Task details:
Could the entries below be reproduced exactly, with the images removed?

Entries provided:
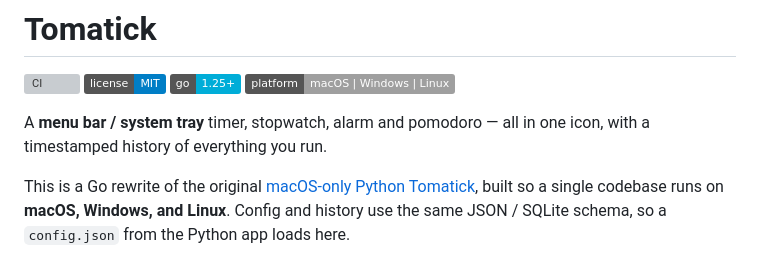
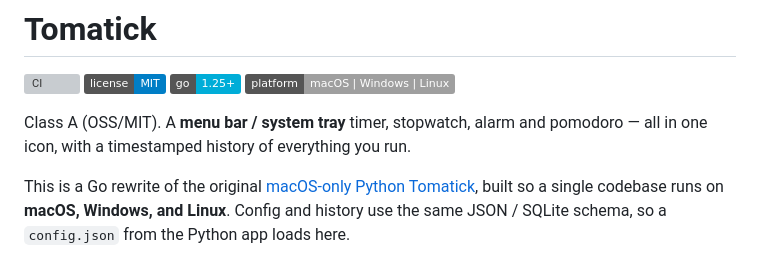
Before and after one commit to MichalAFerber/tomatick2, a Markdown page: README.md, the part around the change. GitHub-like rendering; badges without logos; grey boxes are pictures that could not be loaded.

Commit message:
§10: declare tomatick2 as Class A in the README
§10 requires the class to appear in the project README's first paragraph.
tomatick2 had no class declaration anywhere: a case-insensitive search for
"class" across all 51 tracked text files at origin/main returned nothing.

The repo is public, MIT-licensed, and a free cross-platform app, so it is
Class A. The wording matches the sibling repo sniffer, which leads its first
paragraph with "Class A (OSS/MIT)."

The badge block above is not a paragraph, so the class goes on the first
prose paragraph. Lines are rewrapped to the file's existing ~78-column width;
no wording changed.

Co-Authored-By: Claude Opus 5 (1M context) <noreply@anthropic.com>
Claude-Session: https://claude.ai/code/session_01CRX8K6Ys4CDRDcdknCuPVh

```diff
--- a/README.md
+++ b/README.md
@@ -5,8 +5,8 @@
 [![Go](https://img.shields.io/badge/go-1.25+-00ADD8.svg)](https://go.dev/)
 [![Platform](https://img.shields.io/badge/platform-macOS%20%7C%20Windows%20%7C%20Linux-lightgrey.svg)](https://github.com/MichalAFerber/tomatick2)
 
-A **menu bar / system tray** timer, stopwatch, alarm and pomodoro — all in one
-icon, with a timestamped history of everything you run.
+Class A (OSS/MIT). A **menu bar / system tray** timer, stopwatch, alarm and
+pomodoro — all in one icon, with a timestamped history of everything you run.
 
 This is a Go rewrite of the original [macOS-only Python
 Tomatick](https://github.com/MichalAFerber/tomatick), built so a single codebase
```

Solution below:
Before and after one commit to MichalAFerber/tomatick2, a Markdown page: README.md, the part around the change. GitHub-like rendering; badges without logos; grey boxes are pictures that could not be loaded.

Commit message:
§10: declare tomatick2 as Class A in the README
§10 requires the class to appear in the project README's first paragraph.
tomatick2 had no class declaration anywhere: a case-insensitive search for
"class" across all 51 tracked text files at origin/main returned nothing.

The repo is public, MIT-licensed, and a free cross-platform app, so it is
Class A. The wording matches the sibling repo sniffer, which leads its first
paragraph with "Class A (OSS/MIT)."

The badge block above is not a paragraph, so the class goes on the first
prose paragraph. Lines are rewrapped to the file's existing ~78-column width;
no wording changed.

Co-Authored-By: Claude Opus 5 (1M context) <noreply@anthropic.com>
Claude-Session: https://claude.ai/code/session_01CRX8K6Ys4CDRDcdknCuPVh

```diff
--- a/README.md
+++ b/README.md
@@ -5,8 +5,8 @@
 [![Go](https://img.shields.io/badge/go-1.25+-00ADD8.svg)](https://go.dev/)
 [![Platform](https://img.shields.io/badge/platform-macOS%20%7C%20Windows%20%7C%20Linux-lightgrey.svg)](https://github.com/MichalAFerber/tomatick2)
 
-A **menu bar / system tray** timer, stopwatch, alarm and pomodoro — all in one
-icon, with a timestamped history of everything you run.
+Class A (OSS/MIT). A **menu bar / system tray** timer, stopwatch, alarm and
+pomodoro — all in one icon, with a timestamped history of everything you run.
 
 This is a Go rewrite of the original [macOS-only Python
 Tomatick](https://github.com/MichalAFerber/tomatick), built so a single codebase
```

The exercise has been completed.